Derek Jones from The Shape of Code
Physics researchers aim to explain the workings of the universe (technically they build models whose behavior mimics that of the universe we can measure), biologists the workings of biological systems, and psychologists the working of the human mind.
What are researchers in software engineering aiming to do?
Talking to academics, the answer is that they aim to do research that can be published in a high impact journal.
What do those involved in commercial software development think software engineering researchers should be aiming to achieve?
Most of the commercial developers I have asked have never thought about the subject; hardly surprising, they have plenty of other issues to think about.
Those who pay for software, rather than create it, want it to be cheaper and delivered faster.
Vendors are under some pressure to reduce costs and deliver sooner. But since its inception, software has been a sellers market, which means the customer pressure does not have the impact it has in other industries.
The very large organizations who pay lots of money for software for their own use (e.g., the U.S. Department of Defence) recognise that research into software production may well save them lots of money, and at one time interesting things were being discovered, but then funding got rerouted to people with an aversion to actual software engineering, i.e., academics.

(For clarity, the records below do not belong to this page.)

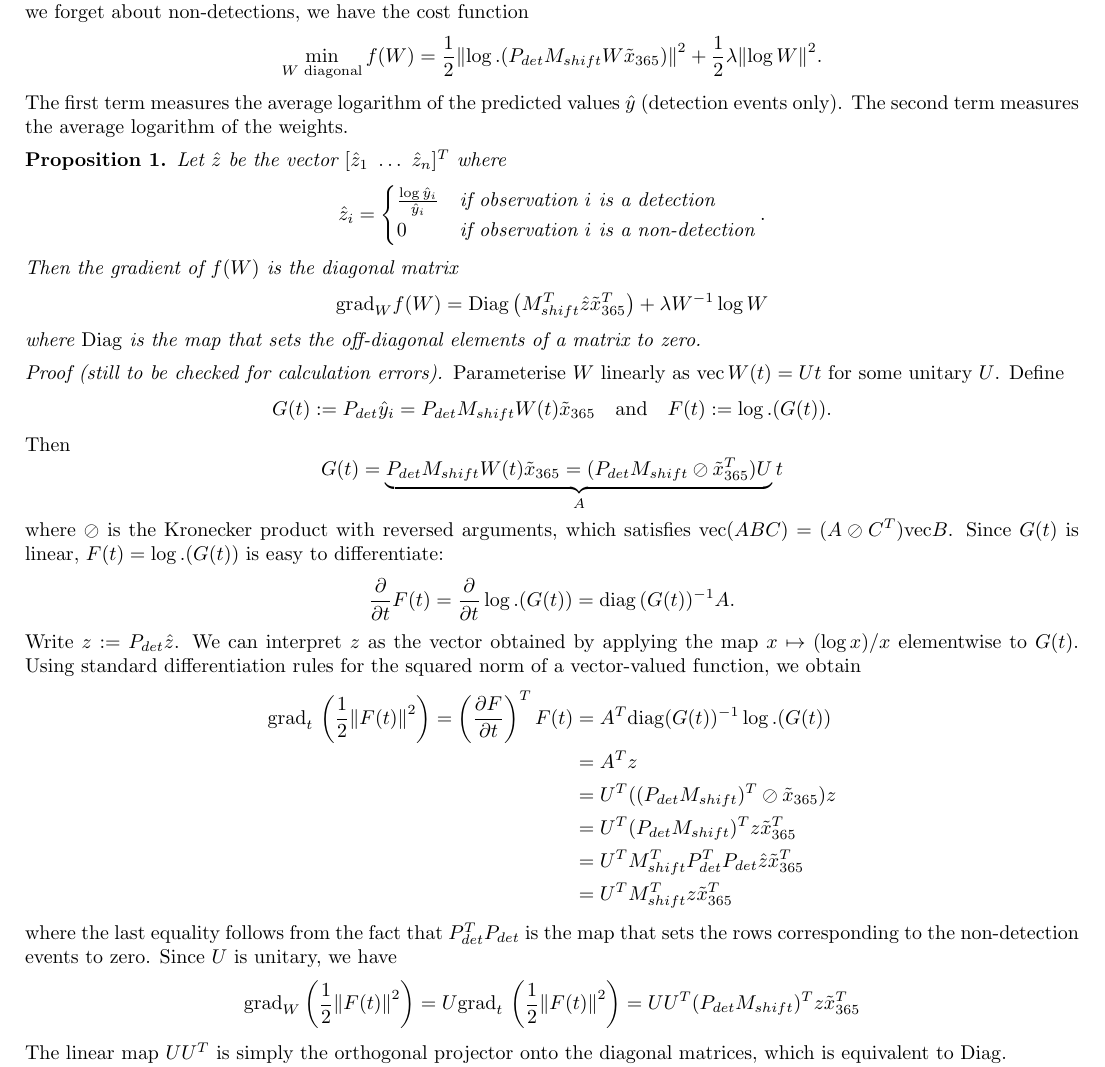
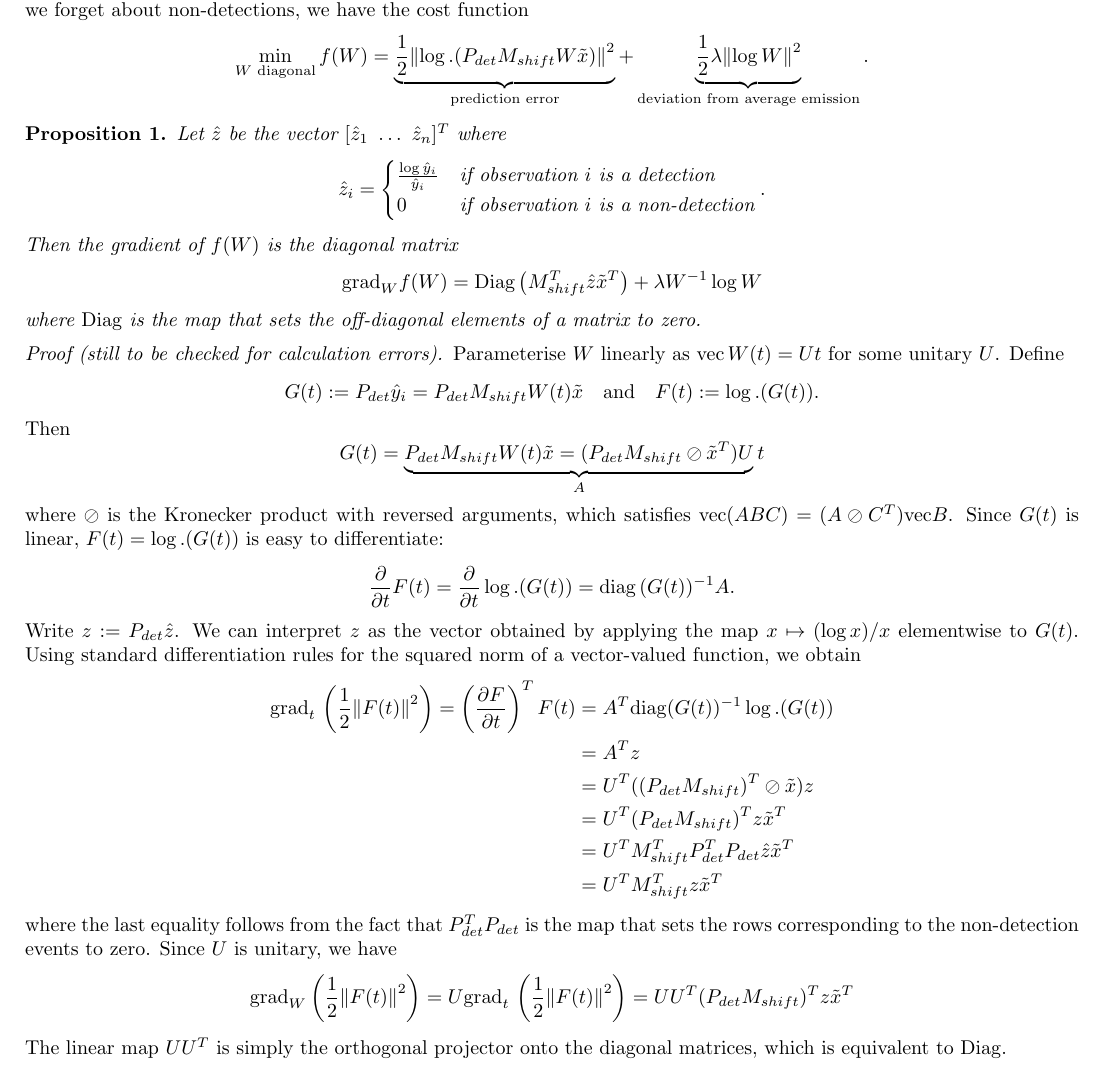
Before and after one commit to ThomasCeulemans/MathForIndustry2022SCK, a LaTeX document (notes/notes.tex): part of page 3 of 3, cut so that both start at the same text. Compiled offline with pdfLaTeX.

Commit message:
update notation

```diff
--- a/notes/notes.tex
+++ b/notes/notes.tex
@@ -213,9 +213,8 @@ In this expression, the unknown is $W$ and should be fit to the data.
 The indices $i = 1,\dots,n$ are partitioned as a disjoint union $\mathcal{I}_{det} \cup \mathcal{I}_{0}$ where $\mathcal{I}_0$ contains the indices of non-detection events. Let $P_{det}$ be the linear map that removes the rows of a matrix that correspond to $\mathcal{I}_0$. We can measure the accuracy as $\norm{\log.(P_{det} \hat{y})}^2$ where $\log.(\cdot)$ is the elementwise \emph{natural} logarithm. The simplicity of $W$ can be measured as $\norm{\log W}^2$. If we forget about non-detections, we have the cost function
 $$
 \min_{W \text{ diagonal}} f(W) =
-\frac{1}{2}\norm{\log.(P_{det} M_{shift} W \tilde{x}_{365})}^2 + \frac{1}{2}\lambda \norm{\log W}^2
+\underbrace{\frac{1}{2}\norm{\log.(P_{det} M_{shift} W \tilde{x})}^2}_{\text{prediction error}} + \underbrace{\frac{1}{2}\lambda \norm{\log W}^2}_{\text{deviation from average emission}}
 .$$
-The first term measures the average logarithm of the predicted values $\hat{y}$ (detection events only). The second term measures the average logarithm of the weights.
 \begin{proposition}
     Let $\hat{z}$ be the vector $[\hat{z}_1\,\,\dots\,\,\hat{z}_n]^T$ where
     $$
@@ -226,7 +225,7 @@ The first term measures the average logarithm of the predicted values $\hat{y}$
     .$$
     Then the gradient of $f(W)$ is the diagonal matrix
     $$
-    \mathrm{grad}_{W} f(W) = \mathrm{Diag}\left(M_{shift}^T \hat{z} \tilde{x}_{365}^T\right) + \lambda W^{-1} \log W
+    \mathrm{grad}_{W} f(W) = \mathrm{Diag}\left(M_{shift}^T \hat{z} \tilde{x}^T\right) + \lambda W^{-1} \log W
     $$
     where $\mathrm{Diag}$ is the map that sets the off-diagonal elements of a matrix to zero.
 \end{proposition}
@@ -238,13 +237,13 @@ Define $$
 G(t) :=
 P_{det} \hat{y}_i
 =
-P_{det} M_{shift} W(t) \tilde{x}_{365}
+P_{det} M_{shift} W(t) \tilde{x}
 \quad\text{and}\quad
 F(t) := \log.(G(t))
 .$$
 Then
 $$
-G(t) = \underbrace{P_{det} M_{shift} W(t) \tilde{x}_{365} = (P_{det}M_{shift} \oslash \tilde{x}_{365}^T) U}_A t
+G(t) = \underbrace{P_{det} M_{shift} W(t) \tilde{x} = (P_{det}M_{shift} \oslash \tilde{x}^T) U}_A t
 $$
 where $\oslash$ is the Kronecker product with reversed arguments, which satisfies $\mathrm{vec}(A B C) = (A \oslash C^T) \mathrm{vec} B$.
 Since $G(t)$ is linear, $F(t) = \log.(G(t))$ is easy to differentiate:
@@ -259,10 +258,10 @@ Using standard differentiation rules for the squared norm of a vector-valued fun
 \mathrm{grad}_t\, \left(\frac{1}{2} \norm{F(t)}^2 \right) = \left(\frac{\partial F}{\partial t}\right)^T F(t)
 &= A^T \mathrm{diag}(G(t))^{-1} \log.(G(t)) \\
 &= A^T z \\
-&= U^T ((P_{det} M_{shift})^T \oslash \tilde{x}_{365}) z \\
-&= U^T (P_{det} M_{shift})^T z \tilde{x}_{365}^T \\
-&= U^T M_{shift}^T P_{det}^T P_{det} \hat{z} \tilde{x}_{365}^T \\
-&= U^T M_{shift}^T z \tilde{x}_{365}^T
+&= U^T ((P_{det} M_{shift})^T \oslash \tilde{x}) z \\
+&= U^T (P_{det} M_{shift})^T z \tilde{x}^T \\
+&= U^T M_{shift}^T P_{det}^T P_{det} \hat{z} \tilde{x}^T \\
+&= U^T M_{shift}^T z \tilde{x}^T
 \end{align*}
 where the last equality follows from the fact that $P_{det}^T P_{det}$ is the map that sets the rows corresponding to the non-detection events to zero.
 Since $U$ is unitary, we have $$
@@ -270,7 +269,7 @@ Since $U$ is unitary, we have $$
 =
 U \mathrm{grad}_t\, \left(\frac{1}{2} \norm{F(t)}^2 \right)
 =
-UU^T (P_{det} M_{shift})^T z \tilde{x}_{365}^T
+UU^T (P_{det} M_{shift})^T z \tilde{x}^T
 $$
 The linear map $UU^T$ is simply the orthogonal projector onto the diagonal matrices, which is equivalent to $\mathrm{Diag}$.
 
```
Also changed, not shown: notes/notes.pdf, notes/notes.tex (12 more changed lines), 2 other files.
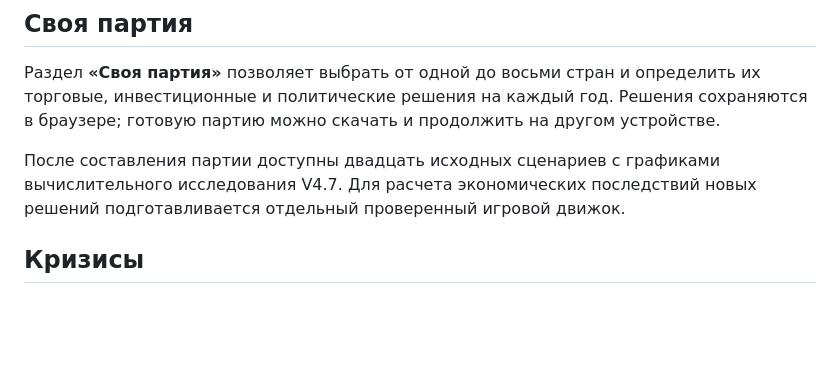
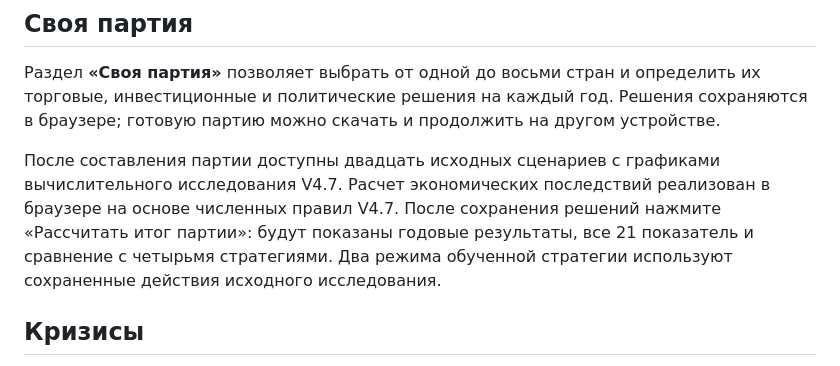
Before and after one commit to AntonDozhdikov/Evrasia2050_game, a Markdown page: README.md, the part around the change. Drawn GitHub-style; blank space fills up the shorter version.

Commit message:
Update user guidance after adding live economic computation and 21-metric comparison

```diff
--- a/README.md
+++ b/README.md
@@ -19,7 +19,7 @@
 
 Раздел **«Своя партия»** позволяет выбрать от одной до восьми стран и определить их торговые, инвестиционные и политические решения на каждый год. Решения сохраняются в браузере; готовую партию можно скачать и продолжить на другом устройстве.
 
-После составления партии доступны двадцать исходных сценариев с графиками вычислительного исследования V4.7. Для расчета экономических последствий новых решений подготавливается отдельный проверенный игровой движок.
+После составления партии доступны двадцать исходных сценариев с графиками вычислительного исследования V4.7. Расчет экономических последствий реализован в браузере на основе численных правил V4.7. После сохранения решений нажмите «Рассчитать итог партии»: будут показаны годовые результаты, все 21 показатель и сравнение с четырьмя стратегиями. Два режима обученной стратегии используют сохраненные действия исходного исследования.
 
 ## Кризисы
 
```
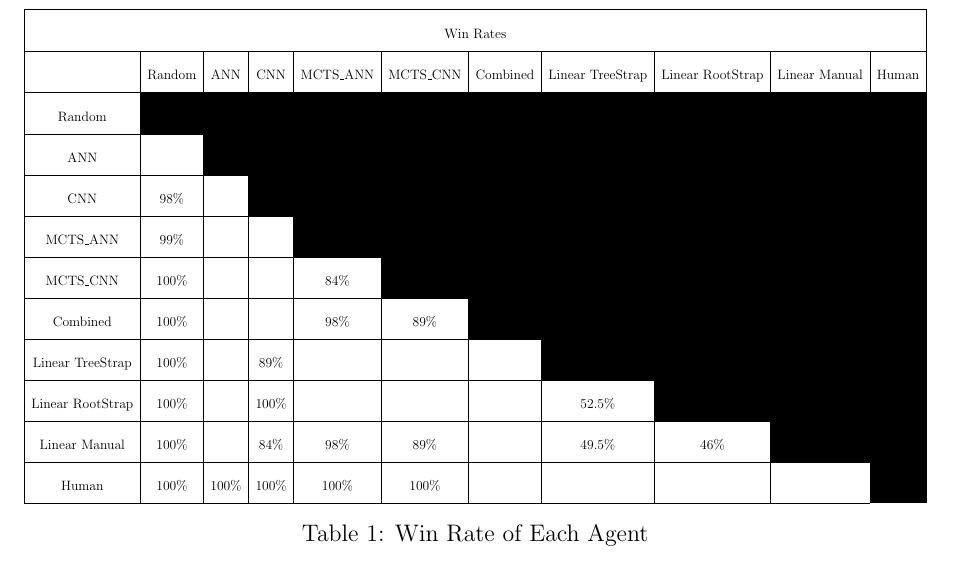
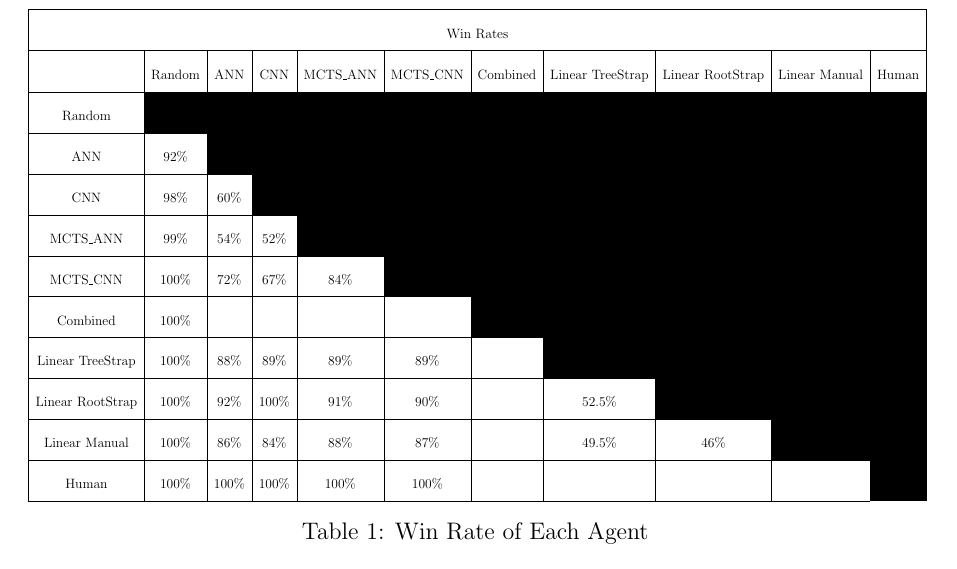
Before and after one commit to AryanSarswat/Santorini, a LaTeX document (Report/Report.tex): part of page 21 of 23, cut so that both start at the same text. Compiled offline with pdfLaTeX.

Commit message:
Report Update

```diff
--- a/Report/Report.tex
+++ b/Report/Report.tex
@@ -469,20 +469,20 @@ The CNN model was trained using training data produced from a MCTS search tree.
 
 
 \begin{table}[H]
-    \resizebox{\textwidth}{!}{%
+    \resizebox{\textwidth}{!}{
     \begin{tabular}{|c|cccccccccc}
     \hline
     \multicolumn{11}{|c|}{Win Rates}                                                                                                                                                                                                                                                                                                                                                                                                                                                                                                   \\ \hline
                    & \multicolumn{1}{c|}{Random}                     & \multicolumn{1}{c|}{ANN}                        & \multicolumn{1}{c|}{CNN}                        & \multicolumn{1}{c|}{MCTS\_ANN}                  & \multicolumn{1}{c|}{MCTS\_CNN}                  & \multicolumn{1}{c|}{Combined}                   & \multicolumn{1}{c|}{Linear TreeStrap}             & \multicolumn{1}{c|}{Linear RootStrap}             & \multicolumn{1}{c|}{Linear Manual}             & \multicolumn{1}{c|}{Human}                      \\ \hline
     Random         & \cellcolor[HTML]{000000}{\color[HTML]{000000} } & \cellcolor[HTML]{000000}{\color[HTML]{333333} } & \cellcolor[HTML]{000000}{\color[HTML]{333333} } & \cellcolor[HTML]{000000}{\color[HTML]{333333} } & \cellcolor[HTML]{000000}                        & \cellcolor[HTML]{000000}                        & \cellcolor[HTML]{000000}                        & \cellcolor[HTML]{000000}                        & \cellcolor[HTML]{000000}                        & \cellcolor[HTML]{000000}                        \\ \cline{1-2}
-    ANN            & \multicolumn{1}{c|}{}                           & \cellcolor[HTML]{000000}                        & \cellcolor[HTML]{000000}{\color[HTML]{333333} } & \cellcolor[HTML]{000000}{\color[HTML]{333333} } & \cellcolor[HTML]{000000}                        & \cellcolor[HTML]{000000}                        & \cellcolor[HTML]{000000}                        & \cellcolor[HTML]{000000}                        & \cellcolor[HTML]{000000}                        & \cellcolor[HTML]{000000}                        \\ \cline{1-3}
-    CNN            & \multicolumn{1}{c|}{98\%}                       & \multicolumn{1}{c|}{}                           & \cellcolor[HTML]{000000}{\color[HTML]{000000} } & \cellcolor[HTML]{000000}{\color[HTML]{333333} } & \cellcolor[HTML]{000000}                        & \cellcolor[HTML]{000000}                        & \cellcolor[HTML]{000000}                        & \cellcolor[HTML]{000000}                        & \cellcolor[HTML]{000000}                        & \cellcolor[HTML]{000000}                        \\ \cline{1-4}
-    MCTS\_ANN      & \multicolumn{1}{c|}{99\%}                       & \multicolumn{1}{c|}{}                           & \multicolumn{1}{c|}{}                           & \cellcolor[HTML]{000000}{\color[HTML]{000000} } & \cellcolor[HTML]{000000}{\color[HTML]{000000} } & \cellcolor[HTML]{000000}{\color[HTML]{000000} } & \cellcolor[HTML]{000000}{\color[HTML]{000000} } & \cellcolor[HTML]{000000}{\color[HTML]{000000} } & \cellcolor[HTML]{000000}{\color[HTML]{000000} } & \cellcolor[HTML]{000000}{\color[HTML]{000000} } \\ \cline{1-5}
-    MCTS\_CNN      & \multicolumn{1}{c|}{100\%}                      & \multicolumn{1}{c|}{}                           & \multicolumn{1}{c|}{}                           & \multicolumn{1}{c|}{84\%}                       & \cellcolor[HTML]{000000}                        & \cellcolor[HTML]{000000}                        & \cellcolor[HTML]{000000}                        & \cellcolor[HTML]{000000}                        & \cellcolor[HTML]{000000}                        & \cellcolor[HTML]{000000}                        \\ \cline{1-6}
-    Combined       & \multicolumn{1}{c|}{100\%}                      & \multicolumn{1}{c|}{}                           & \multicolumn{1}{c|}{}                           & \multicolumn{1}{c|}{98\%}                       & \multicolumn{1}{c|}{89\%}                       & \cellcolor[HTML]{000000}{\color[HTML]{000000} } & \cellcolor[HTML]{000000}{\color[HTML]{000000} } & \cellcolor[HTML]{000000}{\color[HTML]{000000} } & \cellcolor[HTML]{000000}{\color[HTML]{000000} } & \cellcolor[HTML]{000000}{\color[HTML]{000000} } \\ \cline{1-7}
-    Linear TreeStrap & \multicolumn{1}{c|}{100\%}                    & \multicolumn{1}{c|}{}                           & \multicolumn{1}{c|}{89\%}                       & \multicolumn{1}{c|}{}                           & \multicolumn{1}{c|}{}                           & \multicolumn{1}{c|}{}                           & \cellcolor[HTML]{000000}                        & \cellcolor[HTML]{000000}                        & \cellcolor[HTML]{000000}                        & \cellcolor[HTML]{000000}                        \\ \cline{1-8}
-    Linear RootStrap & \multicolumn{1}{c|}{100\%}                    & \multicolumn{1}{c|}{}                           & \multicolumn{1}{c|}{100\%}                      & \multicolumn{1}{c|}{}                           & \multicolumn{1}{c|}{}                           & \multicolumn{1}{c|}{}                           & \multicolumn{1}{c|}{52.5\%}                           & \cellcolor[HTML]{000000}                        & \cellcolor[HTML]{000000}                        & \cellcolor[HTML]{000000}                        \\ \cline{1-9}
-    Linear Manual & \multicolumn{1}{c|}{100\%}                       & \multicolumn{1}{c|}{}                           & \multicolumn{1}{c|}{84\%}                       & \multicolumn{1}{c|}{98\%}                       & \multicolumn{1}{c|}{89\%}                       & \multicolumn{1}{c|}{}                           & \multicolumn{1}{c|}{49.5\%}                     & \multicolumn{1}{c|}{46\%}                        & \cellcolor[HTML]{000000}                        & \cellcolor[HTML]{000000}                        \\ \cline{1-10}
+    ANN            & \multicolumn{1}{c|}{92\%}                       & \cellcolor[HTML]{000000}                        & \cellcolor[HTML]{000000}{\color[HTML]{333333} } & \cellcolor[HTML]{000000}{\color[HTML]{333333} } & \cellcolor[HTML]{000000}                        & \cellcolor[HTML]{000000}                        & \cellcolor[HTML]{000000}                        & \cellcolor[HTML]{000000}                        & \cellcolor[HTML]{000000}                        & \cellcolor[HTML]{000000}                        \\ \cline{1-3}
+    CNN            & \multicolumn{1}{c|}{98\%}                       & \multicolumn{1}{c|}{60\%}                       & \cellcolor[HTML]{000000}{\color[HTML]{000000} } & \cellcolor[HTML]{000000}{\color[HTML]{333333} } & \cellcolor[HTML]{000000}                        & \cellcolor[HTML]{000000}                        & \cellcolor[HTML]{000000}                        & \cellcolor[HTML]{000000}                        & \cellcolor[HTML]{000000}                        & \cellcolor[HTML]{000000}                        \\ \cline{1-4}
+    MCTS\_ANN      & \multicolumn{1}{c|}{99\%}                       & \multicolumn{1}{c|}{54\%}                       & \multicolumn{1}{c|}{52\%}                       & \cellcolor[HTML]{000000}{\color[HTML]{000000} } & \cellcolor[HTML]{000000}{\color[HTML]{000000} } & \cellcolor[HTML]{000000}{\color[HTML]{000000} } & \cellcolor[HTML]{000000}{\color[HTML]{000000} } & \cellcolor[HTML]{000000}{\color[HTML]{000000} } & \cellcolor[HTML]{000000}{\color[HTML]{000000} } & \cellcolor[HTML]{000000}{\color[HTML]{000000} } \\ \cline{1-5}
+    MCTS\_CNN      & \multicolumn{1}{c|}{100\%}                      & \multicolumn{1}{c|}{72\%}                       & \multicolumn{1}{c|}{67\%}                       & \multicolumn{1}{c|}{84\%}                       & \cellcolor[HTML]{000000}                        & \cellcolor[HTML]{000000}                        & \cellcolor[HTML]{000000}                        & \cellcolor[HTML]{000000}                        & \cellcolor[HTML]{000000}                        & \cellcolor[HTML]{000000}                        \\ \cline{1-6}
+    Combined        & \multicolumn{1}{c|}{100\%}                    & \multicolumn{1}{c|}{}                            & \multicolumn{1}{c|}{}                       & \multicolumn{1}{c|}{}                       & \multicolumn{1}{c|}{}                                           & \cellcolor[HTML]{000000}                     & \cellcolor[HTML]{000000}                       & \cellcolor[HTML]{000000}                        & \cellcolor[HTML]{000000}                        & \cellcolor[HTML]{000000}                        \\ \cline{1-7}
+    Linear TreeStrap & \multicolumn{1}{c|}{100\%}                    & \multicolumn{1}{c|}{88\%}                       & \multicolumn{1}{c|}{89\%}                       & \multicolumn{1}{c|}{89\%}                       & \multicolumn{1}{c|}{89\%}                       & \multicolumn{1}{c|}{}                           & \cellcolor[HTML]{000000}                        & \cellcolor[HTML]{000000}                        & \cellcolor[HTML]{000000}                        & \cellcolor[HTML]{000000}                        \\ \cline{1-8}
+    Linear RootStrap & \multicolumn{1}{c|}{100\%}                    & \multicolumn{1}{c|}{92\%}                       & \multicolumn{1}{c|}{100\%}                      & \multicolumn{1}{c|}{91\%}                       & \multicolumn{1}{c|}{90\%}                       & \multicolumn{1}{c|}{}                           & \multicolumn{1}{c|}{52.5\%}                           & \cellcolor[HTML]{000000}                        & \cellcolor[HTML]{000000}                        & \cellcolor[HTML]{000000}                        \\ \cline{1-9}
+    Linear Manual & \multicolumn{1}{c|}{100\%}                       & \multicolumn{1}{c|}{86\%}                        & \multicolumn{1}{c|}{84\%}                       & \multicolumn{1}{c|}{88\%}                       & \multicolumn{1}{c|}{87\%}                       & \multicolumn{1}{c|}{}                           & \multicolumn{1}{c|}{49.5\%}                     & \multicolumn{1}{c|}{46\%}                        & \cellcolor[HTML]{000000}                        & \cellcolor[HTML]{000000}                        \\ \cline{1-10}
     Human          & \multicolumn{1}{c|}{100\%}                      & \multicolumn{1}{c|}{100\%}                      & \multicolumn{1}{c|}{100\%}                      & \multicolumn{1}{c|}{100\%}                      & \multicolumn{1}{c|}{100\%}                      & \multicolumn{1}{c|}{}                           & \multicolumn{1}{c|}{}                           & \multicolumn{1}{c|}{}                           & \multicolumn{1}{c|}{}                           & \cellcolor[HTML]{000000}                        \\ \cline{1-10}
     \end{tabular}%
     }
```
Also changed, not shown: Report/Report.pdf, 3 other files.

Cheaper and faster will always be of interest, and will start to become a hot topic in software engineering research once software starts to becoming a buyers market.
Maintaining existing systems continues its growth to dominating what nearly every software developer does. Dependencies on the rest of the software world (e.g., libraries and compilers) is starting to consume a large percentage of maintenance costs. Managers want to know which packages are likely to have a long and stable lifetime, and which are likely to be short-lived. An understanding of the evolution of software ecosystems is a pressing need. This is really cheaper and faster over the long term.
Cheaper and faster (short term for development, long term for maintenance) covers everything.
It’s tempting to list personnel selection, i.e., who is likely to make the best software developer. But why should the process of selecting software developers be any different from the processes used to select people to become doctors, lawyers and other professions? I’m sure that those involved in the various professions would like a magic wand that points to the appropriate people (for some definition of appropriate), this magic wand is no more likely to exist for software developers than any other profession.
What do you think the aims of software engineering research should be?